| What you should do |
Show every line of the data below that includes the word "project".

| Information |
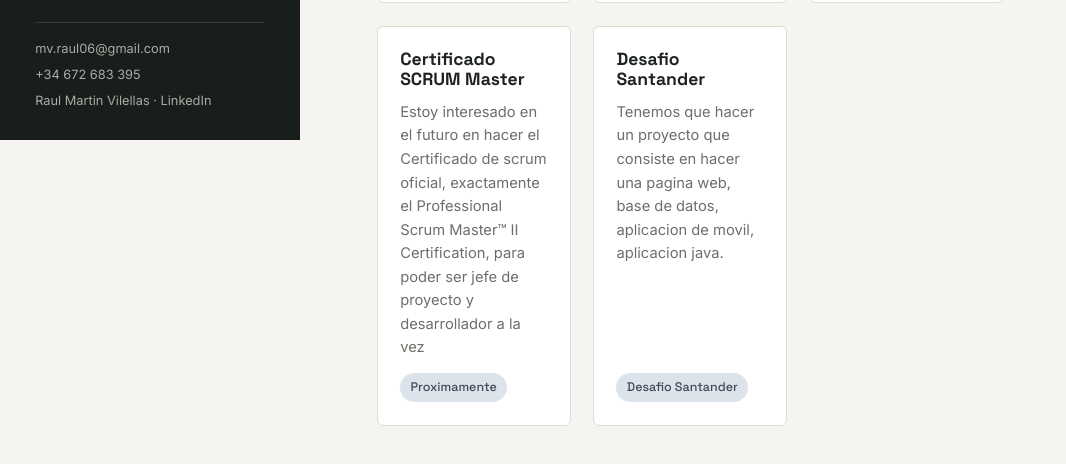
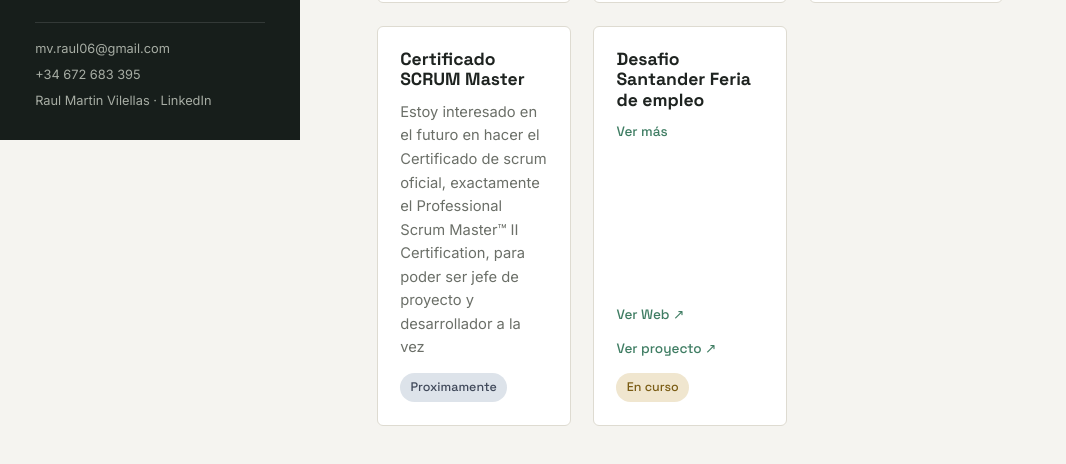
Before and after one commit to RaulMartinVilellass/Portfolio, a plain HTML site: page proyectos.html in a window 1280 px wide. Shown: the part 660-1124 px from the top of the page, without its empty margins (0-1066 px from the left). Drawn offline with Linux system fonts and the light colour scheme.

Commit message:
Update proyectos.html

```diff
--- a/proyectos.html
+++ b/proyectos.html
@@ -150,12 +150,23 @@
             </p>
             <span class="project-status project-status--soon">Proximamente</span>
           </div>
-          <div class="project-card status-soon">
-            <h3>Desafio Santander</h3>
-            <p>
-                Tenemos que hacer un proyecto que consiste en hacer una pagina web, base de datos, aplicacion de movil, aplicacion java.
-            </p>
-            <span class="project-status project-status--soon">Desafio Santander</span>
+          <div class="project-card status-progress">
+            <h3>Desafio Santander Feria de empleo</h3>
+            <details class="project-more">
+              <summary>
+                <span class="label-more">Ver más</span>
+                <span class="label-less">Ver menos</span>
+              </summary>
+              <p>
+              Estoy desarrollando una página web llamada La Salle Business Match, un proyecto pensado para conectar a estudiantes, centros educativos y empresas mediante una feria virtual.
+              La web cuenta con diferentes apartados, como un programa de actividades, stands virtuales de empresas, rankings, concursos y un sistema de registro e inicio de sesión con perfiles de usuario.
+              Para el desarrollo he utilizado HTML, CSS y JavaScript, con una base de datos MySQL que todavía está en proceso de desarrollo e integración.
+              El proyecto está alojado en GitHub Pages y sigo trabajando en mejorar su diseño, funcionalidades y conexión con la base de datos para conseguir una experiencia más completa e interactiva.
+             </p>
+            </details>
+            <a class="project-link" href="https://raulmartinvilellass.github.io/DesafioSantaderRAD/" target="_blank" rel="noopener">Ver Web ↗</a>
+            <a class="project-link" href="https://github.com/RaulMartinVilellass/DesafioSantaderRAD" target="_blank" rel="noopener">Ver proyecto ↗</a>
+            <span class="project-status project-status--progress">En curso</span>
           </div>
         </div>
       </fieldset>
```
Also changed, not shown: 1 other file.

| Exercise response |
             <span class="project-status project-status--soon">Proximamente</span>
-          <div class="project-card status-soon">
-            <span class="project-status project-status--soon">Desafio Santander</span>
+          <div class="project-card status-progress">
+            <details class="project-more">
+            <a class="project-link" href="https://raulmartinvilellass.github.io/DesafioSantaderRAD/" target="_blank" rel="noopener">Ver Web ↗</a>
+            <a class="project-link" href="https://github.com/RaulMartinVilellass/DesafioSantaderRAD" target="_blank" rel="noopener">Ver proyecto ↗</a>
+            <span class="project-status project-status--progress">En curso</span>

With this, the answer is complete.